This could be because ESMA is viewing the technology through the lens of the existing, heavily intermediated financial market structures and how these might be somehow replicated using the new technology (see the two diagrams in section 4).  But as I've complained for years, financial regulation (for which ESMA is partially responsible) funnels investment funds and opportunities into marketplaces where comparatively few intermediaries are allowed to operate - so they can charge what they like and not bother innovating, except to suit themselves (high frequency trading?). Internet technology has helped a bit, by making it cheaper to build and host systems etc, but that technology is still based on the idea that transactions occur in separate computers and the related data remains locked away in proprietary databases, or displayed only to subscribers.  

Distributed ledger technology seems to herald something far more revolutionary.

As I see it, these technologies basically involve publishing machine-readable applications or programs that can be read by any device running the same technology.

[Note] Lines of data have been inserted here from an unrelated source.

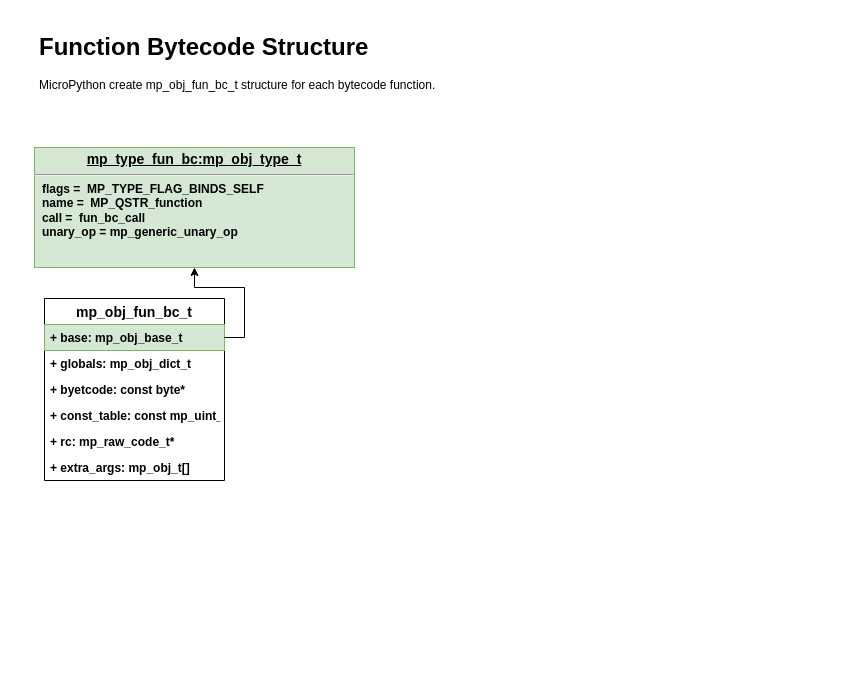
This is uPyIWM/diagrams/mp_obj_fun_bc_t.drawio from over-infinity/-Tutorials, a draw.io file, before an edit. Source tidied: cells renumbered, new cells numbered last; positions are measured from the earlier drawing's top-left corner, leaving out a move shared by most shapes. Both pictures are drawn from the tidied source at 100%, with x=0, y=0 at pixel (34, 27).
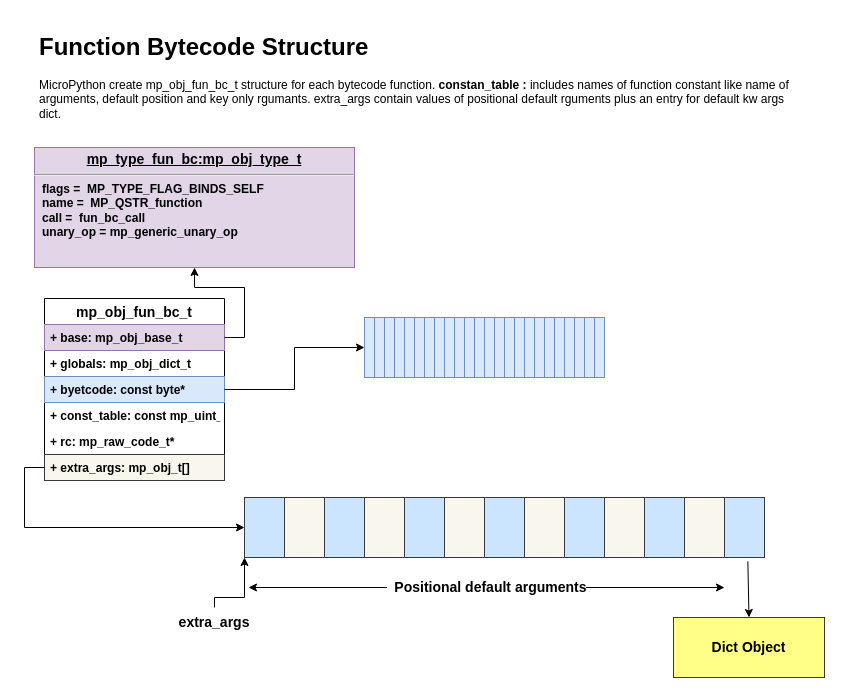
Above is the later version.

Unchanged cells that the change refers to:
```xml
<mxCell id="3" value="mp_obj_fun_bc_t" style="swimlane;fontStyle=1;horizontal=1;startSize=26;fillColor=none;fontSize=14;" parent="1" vertex="1">
  <mxGeometry x="10" y="271" width="180" height="182" as="geometry" />
</mxCell>
```

Change to the diagram source:
```diff
@@
-    <mxCell id="2" value="&lt;h1&gt;Function Bytecode Structure&lt;br&gt;&lt;/h1&gt;&lt;p&gt;MicroPython create mp_obj_fun_bc_t structure for each bytecode function.&lt;br&gt;&lt;/p&gt;" style="text;html=1;strokeColor=none;fillColor=none;spacing=5;spacingTop=-20;whiteSpace=wrap;overflow=hidden;rounded=0;" parent="1" vertex="1">
+    <mxCell id="2" value="&lt;h1&gt;Function Bytecode Structure&lt;br&gt;&lt;/h1&gt;&lt;p&gt;MicroPython create mp_obj_fun_bc_t structure for each bytecode function. &lt;b&gt;constan_table :&lt;/b&gt; includes names of function constant like name of arguments, default position and key only rgumants. extra_args contain values of positional default rguments plus an entry for default kw args dict.&lt;br&gt;&lt;/p&gt;" style="text;html=1;strokeColor=none;fillColor=none;spacing=5;spacingTop=-20;whiteSpace=wrap;overflow=hidden;rounded=0;" parent="1" vertex="1">
       <mxGeometry width="770" height="120" as="geometry" />
     </mxCell>
@@
-    <mxCell id="4" value="+ base: mp_obj_base_t" style="text;strokeColor=#82b366;fillColor=#d5e8d4;align=left;verticalAlign=top;spacingLeft=4;spacingRight=4;overflow=hidden;points=[[0,0.5],[1,0.5]];portConstraint=eastwest;fontStyle=1;" parent="3" vertex="1">
+    <mxCell id="4" value="+ base: mp_obj_base_t" style="text;strokeColor=#9673a6;fillColor=#e1d5e7;align=left;verticalAlign=top;spacingLeft=4;spacingRight=4;overflow=hidden;points=[[0,0.5],[1,0.5]];portConstraint=eastwest;fontStyle=1;" parent="3" vertex="1">
       <mxGeometry y="26" width="180" height="26" as="geometry" />
     </mxCell>
@@
-    <mxCell id="6" value="+ byetcode: const byte*" style="text;strokeColor=none;fillColor=none;align=left;verticalAlign=top;spacingLeft=4;spacingRight=4;overflow=hidden;points=[[0,0.5],[1,0.5]];portConstraint=eastwest;fontStyle=1;" parent="3" vertex="1">
+    <mxCell id="6" value="+ byetcode: const byte*" style="text;strokeColor=#6c8ebf;fillColor=#dae8fc;align=left;verticalAlign=top;spacingLeft=4;spacingRight=4;overflow=hidden;points=[[0,0.5],[1,0.5]];portConstraint=eastwest;fontStyle=1;" parent="3" vertex="1">
       <mxGeometry y="78" width="180" height="26" as="geometry" />
     </mxCell>
@@
-    <mxCell id="9" value="+ extra_args: mp_obj_t[]" style="text;strokeColor=none;fillColor=none;align=left;verticalAlign=top;spacingLeft=4;spacingRight=4;overflow=hidden;points=[[0,0.5],[1,0.5]];portConstraint=eastwest;fontStyle=1;" parent="3" vertex="1">
+    <mxCell id="9" value="+ extra_args: mp_obj_t[]" style="text;strokeColor=#36393d;fillColor=#f9f7ed;align=left;verticalAlign=top;spacingLeft=4;spacingRight=4;overflow=hidden;points=[[0,0.5],[1,0.5]];portConstraint=eastwest;fontStyle=1;" parent="3" vertex="1">
       <mxGeometry y="156" width="180" height="26" as="geometry" />
     </mxCell>
-    <mxCell id="10" value="&lt;p style=&quot;margin: 4px 0px 0px ; text-align: center ; text-decoration: underline ; font-size: 14px&quot;&gt;&lt;span&gt;mp_type_fun_bc:mp_obj_type_t&lt;/span&gt;&lt;/p&gt;&lt;hr&gt;&lt;p style=&quot;margin: 0px ; margin-left: 8px&quot;&gt;flags =&amp;nbsp; MP_TYPE_FLAG_BINDS_SELF&lt;br&gt;name =&amp;nbsp; MP_QSTR_function&lt;br&gt;call =&amp;nbsp; fun_bc_call&lt;/p&gt;&lt;p style=&quot;margin: 0px ; margin-left: 8px&quot;&gt;unary_op = mp_generic_unary_op&lt;/p&gt;&lt;p style=&quot;margin: 0px ; margin-left: 8px&quot;&gt;&lt;br&gt;&lt;/p&gt;" style="verticalAlign=top;align=left;overflow=fill;fontSize=12;fontFamily=Helvetica;html=1;fillColor=#d5e8d4;strokeColor=#82b366;fontStyle=1;" parent="1" vertex="1">
+    <mxCell id="10" value="&lt;p style=&quot;margin: 4px 0px 0px ; text-align: center ; text-decoration: underline ; font-size: 14px&quot;&gt;&lt;span&gt;mp_type_fun_bc:mp_obj_type_t&lt;/span&gt;&lt;/p&gt;&lt;hr&gt;&lt;p style=&quot;margin: 0px ; margin-left: 8px&quot;&gt;flags =&amp;nbsp; MP_TYPE_FLAG_BINDS_SELF&lt;br&gt;name =&amp;nbsp; MP_QSTR_function&lt;br&gt;call =&amp;nbsp; fun_bc_call&lt;/p&gt;&lt;p style=&quot;margin: 0px ; margin-left: 8px&quot;&gt;unary_op = mp_generic_unary_op&lt;/p&gt;&lt;p style=&quot;margin: 0px ; margin-left: 8px&quot;&gt;&lt;br&gt;&lt;/p&gt;" style="verticalAlign=top;align=left;overflow=fill;fontSize=12;fontFamily=Helvetica;html=1;fillColor=#e1d5e7;strokeColor=#9673a6;fontStyle=1;" parent="1" vertex="1">
       <mxGeometry y="120" width="320" height="120" as="geometry" />
     </mxCell>
@@
+    <mxCell id="12" style="group;fillColor=#dae8fc;strokeColor=#6c8ebf;" parent="1" vertex="1">
+      <mxGeometry x="330" y="290" width="240" height="60" as="geometry" />
+    </mxCell>
+    <mxCell id="13" style="rounded=0;whiteSpace=wrap;html=1;fontSize=14;fillColor=#dae8fc;strokeColor=#6c8ebf;" parent="12" vertex="1">
+      <mxGeometry width="240" height="60" as="geometry" />
+    </mxCell>
+    <mxCell id="14" style="rounded=0;whiteSpace=wrap;html=1;fontSize=14;fillColor=#dae8fc;strokeColor=#6c8ebf;" parent="12" vertex="1">
+      <mxGeometry x="10" width="10" height="60" as="geometry" />
+    </mxCell>
+    <mxCell id="15" style="rounded=0;whiteSpace=wrap;html=1;fontSize=14;fillColor=#dae8fc;strokeColor=#6c8ebf;" parent="12" vertex="1">
+      <mxGeometry x="20" width="10" height="60" as="geometry" />
+    </mxCell>
+    <mxCell id="16" style="rounded=0;whiteSpace=wrap;html=1;fontSize=14;fillColor=#dae8fc;strokeColor=#6c8ebf;" parent="12" vertex="1">
+      <mxGeometry x="40" width="10" height="60" as="geometry" />
+    </mxCell>
+    <mxCell id="17" style="rounded=0;whiteSpace=wrap;html=1;fontSize=14;fillColor=#dae8fc;strokeColor=#6c8ebf;" parent="12" vertex="1">
+      <mxGeometry x="50" width="10" height="60" as="geometry" />
+    </mxCell>
+    <mxCell id="18" style="rounded=0;whiteSpace=wrap;html=1;fontSize=14;fillColor=#dae8fc;strokeColor=#6c8ebf;" parent="12" vertex="1">
+      <mxGeometry x="70" width="10" height="60" as="geometry" />
+    </mxCell>
+    <mxCell id="19" style="rounded=0;whiteSpace=wrap;html=1;fontSize=14;fillColor=#dae8fc;strokeColor=#6c8ebf;" parent="12" vertex="1">
+      <mxGeometry x="80" width="10" height="60" as="geometry" />
+    </mxCell>
+    <mxCell id="20" style="rounded=0;whiteSpace=wrap;html=1;fontSize=14;fillColor=#dae8fc;strokeColor=#6c8ebf;" parent="12" vertex="1">
+      <mxGeometry x="90" width="10" height="60" as="geometry" />
+    </mxCell>
+    <mxCell id="21" style="rounded=0;whiteSpace=wrap;html=1;fontSize=14;fillColor=#dae8fc;strokeColor=#6c8ebf;" parent="12" vertex="1">
+      <mxGeometry x="100" width="10" height="60" as="geometry" />
+    </mxCell>
+    <mxCell id="22" style="rounded=0;whiteSpace=wrap;html=1;fontSize=14;fillColor=#dae8fc;strokeColor=#6c8ebf;" parent="12" vertex="1">
+      <mxGeometry x="110" width="10" height="60" as="geometry" />
+    </mxCell>
+    <mxCell id="23" style="rounded=0;whiteSpace=wrap;html=1;fontSize=14;fillColor=#dae8fc;strokeColor=#6c8ebf;" parent="12" vertex="1">
+      <mxGeometry x="120" width="10" height="60" as="geometry" />
+    </mxCell>
+    <mxCell id="24" style="rounded=0;whiteSpace=wrap;html=1;fontSize=14;fillColor=#dae8fc;strokeColor=#6c8ebf;" parent="12" vertex="1">
+      <mxGeometry x="130" width="10" height="60" as="geometry" />
+    </mxCell>
+    <mxCell id="25" style="rounded=0;whiteSpace=wrap;html=1;fontSize=14;fillColor=#dae8fc;strokeColor=#6c8ebf;" parent="12" vertex="1">
+      <mxGeometry x="140" width="10" height="60" as="geometry" />
+    </mxCell>
+    <mxCell id="26" style="rounded=0;whiteSpace=wrap;html=1;fontSize=14;fillColor=#dae8fc;strokeColor=#6c8ebf;" parent="12" vertex="1">
+      <mxGeometry x="150" width="10" height="60" as="geometry" />
+    </mxCell>
+    <mxCell id="27" style="rounded=0;whiteSpace=wrap;html=1;fontSize=14;fillColor=#dae8fc;strokeColor=#6c8ebf;" parent="12" vertex="1">
+      <mxGeometry x="160" width="10" height="60" as="geometry" />
+    </mxCell>
+    <mxCell id="28" style="rounded=0;whiteSpace=wrap;html=1;fontSize=14;fillColor=#dae8fc;strokeColor=#6c8ebf;" parent="12" vertex="1">
+      <mxGeometry x="180" width="10" height="60" as="geometry" />
+    </mxCell>
+    <mxCell id="29" style="rounded=0;whiteSpace=wrap;html=1;fontSize=14;fillColor=#dae8fc;strokeColor=#6c8ebf;" parent="12" vertex="1">
+      <mxGeometry x="190" width="10" height="60" as="geometry" />
+    </mxCell>
+    <mxCell id="30" style="rounded=0;whiteSpace=wrap;html=1;fontSize=14;fillColor=#dae8fc;strokeColor=#6c8ebf;" parent="12" vertex="1">
+      <mxGeometry x="200" width="10" height="60" as="geometry" />
+    </mxCell>
+    <mxCell id="31" style="rounded=0;whiteSpace=wrap;html=1;fontSize=14;fillColor=#dae8fc;strokeColor=#6c8ebf;" parent="12" vertex="1">
+      <mxGeometry x="210" width="10" height="60" as="geometry" />
+    </mxCell>
+    <mxCell id="32" style="rounded=0;whiteSpace=wrap;html=1;fontSize=14;fillColor=#dae8fc;strokeColor=#6c8ebf;" parent="12" vertex="1">
+      <mxGeometry x="220" width="10" height="60" as="geometry" />
+    </mxCell>
+    <mxCell id="33" style="rounded=0;whiteSpace=wrap;html=1;fontSize=14;fillColor=#cce5ff;strokeColor=#36393d;" parent="1" vertex="1">
+      <mxGeometry x="210" y="470" width="520" height="60" as="geometry" />
+    </mxCell>
+    <mxCell id="34" style="rounded=0;whiteSpace=wrap;html=1;fontSize=14;fillColor=#f9f7ed;strokeColor=#36393d;" parent="1" vertex="1">
+      <mxGeometry x="250" y="470" width="40" height="60" as="geometry" />
+    </mxCell>
+    <mxCell id="35" style="rounded=0;whiteSpace=wrap;html=1;fontSize=14;fillColor=#f9f7ed;strokeColor=#36393d;" parent="1" vertex="1">
+      <mxGeometry x="330" y="470" width="40" height="60" as="geometry" />
+    </mxCell>
+    <mxCell id="36" style="rounded=0;whiteSpace=wrap;html=1;fontSize=14;fillColor=#f9f7ed;strokeColor=#36393d;" parent="1" vertex="1">
+      <mxGeometry x="410" y="470" width="40" height="60" as="geometry" />
+    </mxCell>
+    <mxCell id="37" style="rounded=0;whiteSpace=wrap;html=1;fontSize=14;fillColor=#f9f7ed;strokeColor=#36393d;" parent="1" vertex="1">
+      <mxGeometry x="490" y="470" width="40" height="60" as="geometry" />
+    </mxCell>
+    <mxCell id="38" style="rounded=0;whiteSpace=wrap;html=1;fontSize=14;fillColor=#f9f7ed;strokeColor=#36393d;" parent="1" vertex="1">
+      <mxGeometry x="570" y="470" width="40" height="60" as="geometry" />
+    </mxCell>
+    <mxCell id="39" style="rounded=0;whiteSpace=wrap;html=1;fontSize=14;fillColor=#f9f7ed;strokeColor=#36393d;" parent="1" vertex="1">
+      <mxGeometry x="650" y="470" width="40" height="60" as="geometry" />
+    </mxCell>
+    <mxCell id="40" value="&amp;nbsp; Positional default arguments" style="endArrow=classic;startArrow=classic;html=1;rounded=0;fontSize=14;fontStyle=1;" parent="1" edge="1">
+      <mxGeometry relative="1" as="geometry">
+        <mxPoint x="214" y="560" as="sourcePoint" />
+        <mxPoint x="690" y="560" as="targetPoint" />
+      </mxGeometry>
+    </mxCell>
+    <mxCell id="41" style="edgeStyle=orthogonalEdgeStyle;rounded=0;jettySize=auto;html=1;entryX=0;entryY=1;entryDx=0;entryDy=0;fontSize=14;" parent="1" edge="1" source="42" target="33">
+      <mxGeometry relative="1" as="geometry">
+        <Array as="points">
+          <mxPoint x="180" y="570" />
+          <mxPoint x="210" y="570" />
+        </Array>
+      </mxGeometry>
+    </mxCell>
+    <mxCell id="42" value="&lt;div&gt;extra_args&lt;/div&gt;" style="text;html=1;strokeColor=none;fillColor=none;align=center;verticalAlign=middle;whiteSpace=wrap;rounded=0;fontSize=14;fontStyle=1;" parent="1" vertex="1">
+      <mxGeometry x="150" y="580" width="60" height="30" as="geometry" />
+    </mxCell>
+    <mxCell id="43" value="Dict Object" style="rounded=0;whiteSpace=wrap;html=1;fontSize=14;fontStyle=1;fillColor=#ffff88;strokeColor=#36393d;" parent="1" vertex="1">
+      <mxGeometry x="639" y="590" width="151" height="60" as="geometry" />
+    </mxCell>
+    <mxCell id="44" style="endArrow=classic;html=1;rounded=0;fontSize=14;exitX=0.968;exitY=1.065;exitDx=0;exitDy=0;exitPerimeter=0;entryX=0.5;entryY=0;entryDx=0;entryDy=0;" parent="1" edge="1" source="33" target="43">
+      <mxGeometry relative="1" as="geometry" />
+    </mxCell>
+    <mxCell id="45" style="edgeStyle=orthogonalEdgeStyle;rounded=0;jettySize=auto;html=1;entryX=0;entryY=0.5;entryDx=0;entryDy=0;fontSize=14;" parent="1" edge="1" source="6" target="13">
+      <mxGeometry relative="1" as="geometry" />
+    </mxCell>
+    <mxCell id="46" style="edgeStyle=orthogonalEdgeStyle;rounded=0;jettySize=auto;html=1;entryX=0;entryY=0.5;entryDx=0;entryDy=0;fontSize=14;" parent="1" edge="1" source="9" target="33">
+      <mxGeometry relative="1" as="geometry">
+        <Array as="points">
+          <mxPoint x="-10" y="440" />
+          <mxPoint x="-10" y="500" />
+        </Array>
+      </mxGeometry>
+    </mxCell>
```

Each market participant just needs to publish or display to others what it is offering or what it needs and any 'deal' will be recorded or coded on a nominated blockchain or ledger. Certain stuff can still be kept secret, but enough information can be shared to enable the computers to record the deal publicly so that everyone knows the deal was done.

Take an ordinary consumer transaction like renting a car. The rental car company's computer could publish a certain program that identifies the company itself (pseudonymously), a specific car, the make/model, its current location and the price to rent it for the day (including full collision damage waiver!). If I need to rent a car, I could publish some code that identifies me (pseudonymously), what type of car I need, where, when, how much I'm prepared to pay per day, the payment method and how the rental company can authenticate my driver's licence. Our computers find each other, like what they see and submit a transaction to a third computer which writes it up in code that instructs other computers to take my payment, send me the collection details and so on. In other words, as well as being an open record that the transaction exists, the code can also refer others to more detailed information where necessary.

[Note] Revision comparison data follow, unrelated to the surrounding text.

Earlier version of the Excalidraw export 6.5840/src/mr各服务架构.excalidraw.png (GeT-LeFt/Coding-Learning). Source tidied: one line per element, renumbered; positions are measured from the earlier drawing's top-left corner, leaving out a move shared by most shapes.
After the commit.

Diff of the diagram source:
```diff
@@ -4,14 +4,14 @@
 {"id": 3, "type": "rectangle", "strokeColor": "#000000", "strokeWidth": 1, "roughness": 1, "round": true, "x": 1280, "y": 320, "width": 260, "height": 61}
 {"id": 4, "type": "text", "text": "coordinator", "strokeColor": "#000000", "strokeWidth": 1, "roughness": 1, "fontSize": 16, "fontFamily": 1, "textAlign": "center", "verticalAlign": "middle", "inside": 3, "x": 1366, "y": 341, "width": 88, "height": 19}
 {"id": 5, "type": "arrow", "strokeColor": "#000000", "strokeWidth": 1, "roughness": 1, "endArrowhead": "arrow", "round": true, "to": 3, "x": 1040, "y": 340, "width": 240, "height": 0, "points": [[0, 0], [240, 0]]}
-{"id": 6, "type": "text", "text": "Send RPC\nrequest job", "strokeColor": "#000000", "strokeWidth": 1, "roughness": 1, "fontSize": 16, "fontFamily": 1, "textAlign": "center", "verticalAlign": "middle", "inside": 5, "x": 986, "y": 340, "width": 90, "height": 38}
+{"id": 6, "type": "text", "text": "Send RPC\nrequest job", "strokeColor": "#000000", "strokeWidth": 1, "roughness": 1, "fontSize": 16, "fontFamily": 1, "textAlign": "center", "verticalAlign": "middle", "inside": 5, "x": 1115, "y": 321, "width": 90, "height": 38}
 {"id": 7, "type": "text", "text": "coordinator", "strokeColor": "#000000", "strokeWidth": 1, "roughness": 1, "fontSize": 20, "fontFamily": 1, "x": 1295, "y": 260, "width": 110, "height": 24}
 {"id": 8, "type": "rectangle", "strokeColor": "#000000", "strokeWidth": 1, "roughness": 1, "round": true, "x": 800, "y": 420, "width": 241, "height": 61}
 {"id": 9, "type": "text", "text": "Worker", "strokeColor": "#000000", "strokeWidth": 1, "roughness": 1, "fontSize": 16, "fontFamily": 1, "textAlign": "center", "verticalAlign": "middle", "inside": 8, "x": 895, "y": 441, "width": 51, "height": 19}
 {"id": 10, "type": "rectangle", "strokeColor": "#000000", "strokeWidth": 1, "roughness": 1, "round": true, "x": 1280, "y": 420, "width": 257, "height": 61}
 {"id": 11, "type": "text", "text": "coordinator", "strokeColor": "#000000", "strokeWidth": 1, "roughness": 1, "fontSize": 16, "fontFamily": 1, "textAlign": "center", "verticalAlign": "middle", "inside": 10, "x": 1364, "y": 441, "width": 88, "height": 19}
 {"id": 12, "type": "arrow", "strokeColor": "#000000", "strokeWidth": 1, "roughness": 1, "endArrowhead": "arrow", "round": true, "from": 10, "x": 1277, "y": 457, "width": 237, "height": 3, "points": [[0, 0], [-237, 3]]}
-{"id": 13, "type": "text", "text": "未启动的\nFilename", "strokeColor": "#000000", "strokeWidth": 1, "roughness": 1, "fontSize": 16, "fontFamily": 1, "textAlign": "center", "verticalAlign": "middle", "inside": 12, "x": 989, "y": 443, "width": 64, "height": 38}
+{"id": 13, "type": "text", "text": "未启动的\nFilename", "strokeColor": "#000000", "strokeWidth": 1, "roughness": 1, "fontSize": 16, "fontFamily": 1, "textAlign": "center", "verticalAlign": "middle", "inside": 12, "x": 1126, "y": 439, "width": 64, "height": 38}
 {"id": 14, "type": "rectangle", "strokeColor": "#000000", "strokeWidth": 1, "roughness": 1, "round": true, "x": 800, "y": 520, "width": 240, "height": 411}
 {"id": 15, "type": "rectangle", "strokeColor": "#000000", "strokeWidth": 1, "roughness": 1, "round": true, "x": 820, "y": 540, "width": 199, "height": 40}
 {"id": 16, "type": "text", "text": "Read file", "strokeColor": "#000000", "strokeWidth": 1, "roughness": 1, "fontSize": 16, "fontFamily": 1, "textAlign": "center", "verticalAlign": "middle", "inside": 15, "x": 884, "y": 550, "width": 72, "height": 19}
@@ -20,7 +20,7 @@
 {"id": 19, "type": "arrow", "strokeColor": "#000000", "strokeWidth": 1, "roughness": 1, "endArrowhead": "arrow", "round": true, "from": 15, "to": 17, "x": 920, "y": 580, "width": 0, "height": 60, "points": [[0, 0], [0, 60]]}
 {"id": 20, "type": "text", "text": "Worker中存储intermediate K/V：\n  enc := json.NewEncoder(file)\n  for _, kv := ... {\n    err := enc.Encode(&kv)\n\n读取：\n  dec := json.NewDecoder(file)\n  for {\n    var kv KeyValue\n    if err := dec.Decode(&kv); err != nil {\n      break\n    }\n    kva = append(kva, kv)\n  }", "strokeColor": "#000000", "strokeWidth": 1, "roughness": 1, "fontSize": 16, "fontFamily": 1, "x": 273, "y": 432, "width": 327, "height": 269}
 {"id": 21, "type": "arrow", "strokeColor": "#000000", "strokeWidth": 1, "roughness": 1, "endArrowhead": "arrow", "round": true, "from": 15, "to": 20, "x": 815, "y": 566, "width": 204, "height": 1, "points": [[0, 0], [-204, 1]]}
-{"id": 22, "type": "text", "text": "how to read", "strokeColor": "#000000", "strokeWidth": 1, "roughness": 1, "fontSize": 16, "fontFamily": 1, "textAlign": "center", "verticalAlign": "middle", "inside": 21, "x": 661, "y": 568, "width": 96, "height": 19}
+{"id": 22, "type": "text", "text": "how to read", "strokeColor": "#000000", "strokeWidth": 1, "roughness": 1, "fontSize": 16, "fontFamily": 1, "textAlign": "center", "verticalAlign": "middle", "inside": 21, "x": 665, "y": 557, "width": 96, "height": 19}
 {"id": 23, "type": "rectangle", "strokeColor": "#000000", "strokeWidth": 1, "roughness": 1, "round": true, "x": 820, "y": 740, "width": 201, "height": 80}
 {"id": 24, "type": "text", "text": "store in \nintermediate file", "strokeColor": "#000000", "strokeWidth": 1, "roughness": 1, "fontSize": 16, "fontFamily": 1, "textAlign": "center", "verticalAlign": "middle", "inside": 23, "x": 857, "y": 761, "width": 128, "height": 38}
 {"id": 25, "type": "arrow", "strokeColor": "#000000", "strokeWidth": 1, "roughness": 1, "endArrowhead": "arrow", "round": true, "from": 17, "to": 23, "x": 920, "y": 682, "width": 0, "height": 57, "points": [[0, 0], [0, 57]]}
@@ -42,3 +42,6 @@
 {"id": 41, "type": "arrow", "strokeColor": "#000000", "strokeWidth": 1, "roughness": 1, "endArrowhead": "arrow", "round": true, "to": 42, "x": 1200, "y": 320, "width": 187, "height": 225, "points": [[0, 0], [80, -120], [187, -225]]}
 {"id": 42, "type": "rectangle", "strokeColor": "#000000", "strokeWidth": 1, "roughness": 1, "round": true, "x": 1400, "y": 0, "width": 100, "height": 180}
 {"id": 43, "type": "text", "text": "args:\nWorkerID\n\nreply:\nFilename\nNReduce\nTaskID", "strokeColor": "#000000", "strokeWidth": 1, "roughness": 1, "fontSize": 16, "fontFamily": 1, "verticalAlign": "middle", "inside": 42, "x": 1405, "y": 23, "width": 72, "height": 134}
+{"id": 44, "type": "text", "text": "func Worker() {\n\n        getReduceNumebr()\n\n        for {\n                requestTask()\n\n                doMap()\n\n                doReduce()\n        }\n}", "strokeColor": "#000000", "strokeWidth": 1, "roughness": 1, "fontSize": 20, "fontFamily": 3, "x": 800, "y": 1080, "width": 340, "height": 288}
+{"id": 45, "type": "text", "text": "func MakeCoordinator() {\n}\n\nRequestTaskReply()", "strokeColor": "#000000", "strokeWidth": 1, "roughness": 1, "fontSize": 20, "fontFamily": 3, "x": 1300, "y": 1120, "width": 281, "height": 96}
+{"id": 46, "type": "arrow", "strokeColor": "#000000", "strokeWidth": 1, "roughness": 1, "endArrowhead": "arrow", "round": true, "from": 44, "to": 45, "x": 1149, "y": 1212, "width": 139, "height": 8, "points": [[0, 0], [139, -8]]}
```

It seems that very little should need to change outside the above scenario for this begin to happen, since the programming languages are now expressive enough to enable such codes to be written about every day transactions without a lot of fuss over industry standards. However, over time the same technology could be at work all over the place in more technical scenarios. For instance, my driver's licence could also just be a computer code available on a separate blockchain or ledger, to which the rental company's computers could be referred to check when it expires, whether I have any demerit points and so on. Even credit references and so on might be ascertainable in this way. 

In other words, all sorts of computer applications could run "on" the blockchain and/or act as gateways between/among blockchains and between blockchains and the applications running on the ordinary old Internet, like social media, email or those running on mobile networks, like SMS. So, in the example, a program running on the blockchain could initiate a text message telling me where and when to pick up my rental car.

I'm now struggling a little to see the difference between 'distributed ledger technology' and the 'semantic web' or 'Web 3.0', Linked Data, Open Data and so on. But, hey, I'm taking it a day at a time. At any rate, it all seems to promise the death of human-readable price comparison sites and their corny advertising, so bring it on!